» WORK ORDER: Search term "amrMethod": please copy every line of the records below that contains it.

━━ DATA SUPPLIED ━━

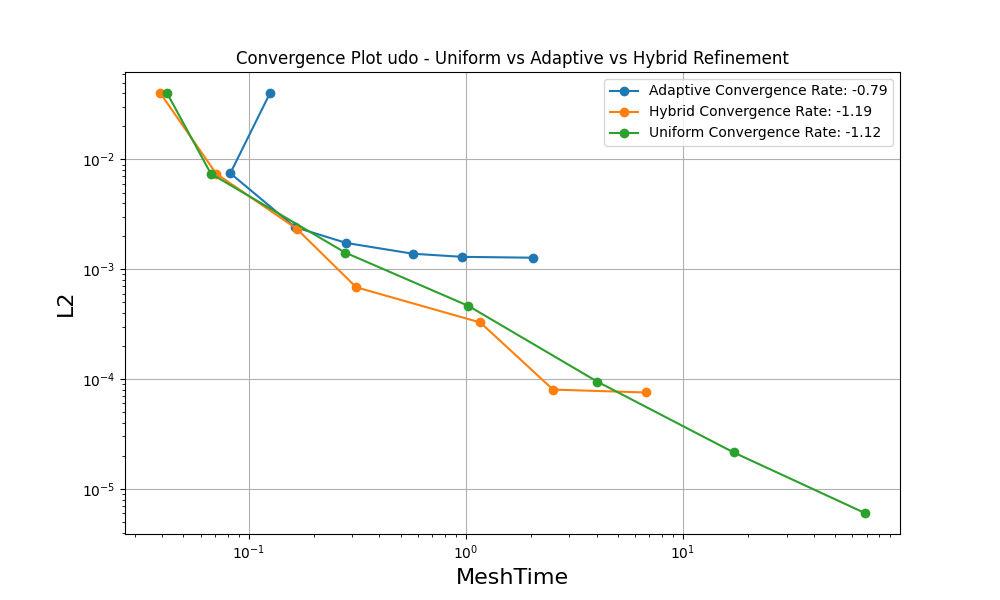
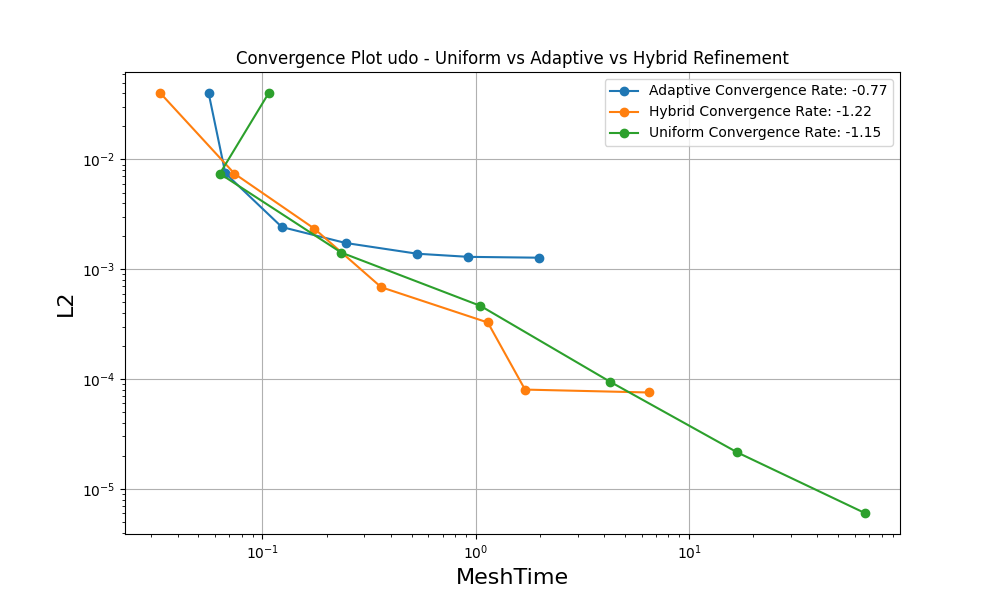
added metric adaptation to convergence results

diff --git a/NumericalResults/ConvergenceResults/Convergence.py b/NumericalResults/ConvergenceResults/Convergence.py
@@ -10,6 +10,9 @@ import pandas as pd
 import os
 
 
+vcesHybridVertexCounts = [413,623,2417,3221,12737,15837, 113]
+vcesAdaptVertexCounts = [194,436,842,1644,3216,6302, 113]
+
 if __name__ == "__main__":
     parser = argparse.ArgumentParser(
         description="Run convergence script with specified parameters.")
@@ -82,30 +85,39 @@ if __name__ == "__main__":
         h = max(mesh.cell_sizes.dat.data)
         CG1, DG0 = amr_instance.spaces(mesh)
         if args.refinement == "Hybrid":
-            print(f"Running {args.refinement} scheme:{i}")
-            ratio = HError/(h**2)
-            switch = math.isclose(ratio, 1, rel_tol=.1)
-
-            if HError < h**2 or switch:
-                print("Uniform")
+            
+            if args.amrMethod == "metric":
                 mtic = time.perf_counter()
-                mark = Function(DG0).interpolate(Constant(1.0))
-                nextmesh = mesh.refine_marked_elements(mark)
+                amr_instance.setmetricparameters(target_complexity=vcesHybridVertexCounts[i])
+                nextmesh = amr_instance.metricrefine(mesh, u, lb, weights = [.5, .5]) # Corresponds to equal averaging of freeboundary and hessian based metrics. 
                 mtoc = time.perf_counter()
-                mesh = nextmesh
-
-
+                
+            
             else:
-                print("Adaptive")
-                mtic = time.perf_counter()
-                if args.amrMethod == "udo":
-                    mark = amr_instance.udomarkParallel(mesh, u, lb, n=3)
-                elif args.amrMethod == "vces":
-                    mark = amr_instance.vcesmark(mesh, u, lb, bracket=[.2, .8])
+                print(f"Running {args.refinement} scheme:{i}")
+                ratio = HError/(h**2)
+                switch = math.isclose(ratio, 1, rel_tol=.1)
 
-                nextmesh = mesh.refine_marked_elements(mark)
-                mtoc = time.perf_counter()
-                mesh = nextmesh
+                if HError < h**2 or switch:
+                    print("Uniform")
+                    mtic = time.perf_counter()
+                    mark = Function(DG0).interpolate(Constant(1.0))
+                    nextmesh = mesh.refine_marked_elements(mark)
+                    mtoc = time.perf_counter()
+                    mesh = nextmesh
+
+
+                else:
+                    print("Adaptive")
+                    mtic = time.perf_counter()
+                    if args.amrMethod == "udo":
+                        mark = amr_instance.udomarkParallel(mesh, u, lb, n=3)
+                    elif args.amrMethod == "vces":
+                        mark = amr_instance.vcesmark(mesh, u, lb, bracket=[.2, .8])
+
+                    nextmesh = mesh.refine_marked_elements(mark)
+                    mtoc = time.perf_counter()
+                    mesh = nextmesh
 
 
         elif args.refinement == "Uniform":
@@ -122,10 +134,19 @@ if __name__ == "__main__":
             mtic = time.perf_counter()
             if args.amrMethod == "udo":
                 mark = amr_instance.udomarkParallel(mesh, u, lb, n=3)
+                nextmesh = mesh.refine_marked_elements(mark)
+
             elif args.amrMethod == "vces":
                 mark = amr_instance.vcesmark(mesh, u, lb, bracket=[.2, .8])
-
-            nextmesh = mesh.refine_marked_elements(mark)
+                nextmesh = mesh.refine_marked_elements(mark)
+                
+            elif args.amrMethod == "metric":
+                amr_instance.setmetricparameters(target_complexity = vcesAdaptVertexCounts[i])
+                nextmesh = amr_instance.metricrefine(mesh, u, lb, weights = [0, 1]) # Corresponds to only freeboundary metric applied
+                
+                
+                
+                
             mtoc = time.perf_counter()
             mesh = nextmesh
 

diff --git a/examples/DWRinactive.py b/examples/DWRinactive.py
@@ -1,0 +1,96 @@
+from firedrake import *
+from firedrake.output import VTKFile
+from viamr import VIAMR
+from viamr.utility import LShapedDomainProblem
+levels = 6
+outfile = "result_LShaped.pvd"
+
+
+
+# Solve Obstacle Problem over domain,
+# Mesh filtering functionality in dmplextransform to setup inactive dirichlet problem? Looks like matt is working on porting to firedrake
+# Compute error estimate
+# Union FB and DWR marks
+
+
+def estimate_error(mesh, uh):
+    W = FunctionSpace(mesh, "DG", 0)
+    eta_sq = Function(W)
+    w = TestFunction(W)
+    f = Constant(0.0)
+    h = CellDiameter(mesh)  # symbols for mesh quantities
+    n = FacetNormal(mesh)
+    v = CellVolume(mesh)
+
+    # Babuska-Rheinboldt error estimator
+    # Experiment with the semismooth residual for VI problems to replace the non-jump term. 
+    
+    G = (  # compute cellwise error estimator
+        inner(eta_sq / v, w)*dx
+        - inner(h**2 * (f + div(grad(uh)))**2, w) * dx
+        - inner(h('+')/2 * jump(grad(uh), n)**2, w('+')) * dS
+        - inner(h('-')/2 * jump(grad(uh), n)**2, w('-')) * dS
+    )
+
+    # Each cell is an independent 1x1 solve, so Jacobi is exact
+    sp = {"mat_type": "matfree", "ksp_type": "richardson", "pc_type": "jacobi"}
+    solve(G == 0, eta_sq, solver_parameters=sp)
+    eta = Function(W).interpolate(sqrt(eta_sq))  # compute eta from eta^2
+
+    with eta.dat.vec_ro as eta_:  # compute estimate for error in energy norm
+        error_est = sqrt(eta_.dot(eta_))
+    return (eta, error_est)
+
+
+
+
+
+
+
+
+if __name__ == "__main__":
+    problem = LShapedDomainProblem(TriHeight=.25)
+    amr = VIAMR()
+    mesh = problem.setInitialMesh()
+    meshHist = [mesh]
+    u = None
+    for i in range(levels + 1):
+        mesh = meshHist[i]
+        print(f'solving on mesh {i} ...')
+        amr.meshreport(mesh)
+        spmore = {
+            "snes_converged_reason": None,
+            "snes_vi_monitor": None,
+        }
+        u, lb = problem.solveProblem(mesh=mesh, u=u, moreparams=spmore)
+        if i == levels:
+            break
+        
+        # Generate Inactive DWR mark
+        (eta, error_est) = estimate_error(mesh, u)
+        CG1, DG0 = amr.spaces(mesh)
+        elemactiveindicator = amr.elemactive(u, lb)
+        eleminactiveindicator = Function(DG0).interpolate(conditional(elemactiveindicator>0.5, 0, 1))
+        etaInactive = Function(DG0).interpolate(eta * eleminactiveindicator)
+        etaInactive.rename("etaInactive")
+        markDWR = Function(DG0)
+        with etaInactive.dat.vec_ro as eta_:
+            eta_max = eta_.max()[1]
+
+        theta = 0.5
+        should_refine = conditional(gt(etaInactive, theta*eta_max), 1, 0)
+        markDWR.interpolate(should_refine)
+        
+        # Generate Free Boundary mark
+        markFB = amr.vcesmark(mesh, u, lb, bracket=[.4, .6])
+        
+        # Union and Refine
+        markUnion = Function(DG0).interpolate((markDWR + markFB) - (markDWR*markFB))
+        mesh = mesh.refine_marked_elements(markUnion)
+        meshHist.append(mesh)
+
+    V = u.function_space()
+    gap = Function(V, name="gap = u-lb").interpolate(u - lb)
+
+
+    VTKFile(outfile).write(u, lb, gap)

diff --git a/paper/viamr.tex b/paper/viamr.tex
@@ -19,13 +19,14 @@
 \pgfplotsset{compat=1.16}
 \usepackage{caption}
 \usepackage{subcaption}
-\usepackage{minted}
+%\usepackage{minted}
 
 \usepackage[hidelinks]{hyperref}
 
 \theoremstyle{plain}% Theorem-like structures provided by amsthm.sty
 \newtheorem{theorem}{Theorem}[section]
 \newtheorem{lemma}[theorem]{Lemma}
+
 \newtheorem{corollary}[theorem]{Corollary}
 \newtheorem{proposition}[theorem]{Proposition}
 
@@ -533,7 +534,7 @@ As show in Algorithim 3, for a border element set $B$, defined below in (5.5) we
 
 A simple example using UDO is shown.
 
-\inputminted{python}{short.py}
+%\inputminted{python}{short.py}
 
 Using thresholding $u - \psi < 0.001$ to determine the active set, running this example generates the following Figure.
 

diff --git a/examples/pollutantAMR.py b/examples/pollutantAMR.py
@@ -10,10 +10,10 @@ from netgen.occ import *
 # This issue about refinement along the surface will be fixed in the next firedrake release. Install the latest ngsPETSc changes for now. 
 
 amr = VIAMR()
-refinement = 2
+refinement = 4
 # set up mesh
 box = Box((-1, -1, -1), (1, 1, 1))
-ngmesh = OCCGeometry(box, dim=3).GenerateMesh(maxh=.1)
+ngmesh = OCCGeometry(box, dim=3).GenerateMesh(maxh=.2)
 mesh = Mesh(ngmesh, distribution_parameters={
             "partition": True, "overlap_type": (DistributedMeshOverlapType.VERTEX, 1)})
 

diff --git a/NumericalResults/ConvergenceResults/GeneratePlots.py b/NumericalResults/ConvergenceResults/GeneratePlots.py
@@ -128,7 +128,7 @@ if __name__ == "__main__":
     if args.runconvergence:
         # adjust flags for running convergence script, small modification for metric based adaptation
         # amr_methods = ["udo", "vces", "metric"] <- will need to adjust if statements in Convergence.py
-        amr_methods = ["udo", "vces"]
+        amr_methods = ["udo", "vces", "metric"]
         refinements = ["Uniform", "Hybrid", "Adaptive"]
 
         script_path = "Convergence.py"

━━━

» WRITTEN ANSWER:
+            if args.amrMethod == "metric":
-                if args.amrMethod == "udo":
-                elif args.amrMethod == "vces":
+                    if args.amrMethod == "udo":
+                    elif args.amrMethod == "vces":
             if args.amrMethod == "udo":
             elif args.amrMethod == "vces":
+            elif args.amrMethod == "metric":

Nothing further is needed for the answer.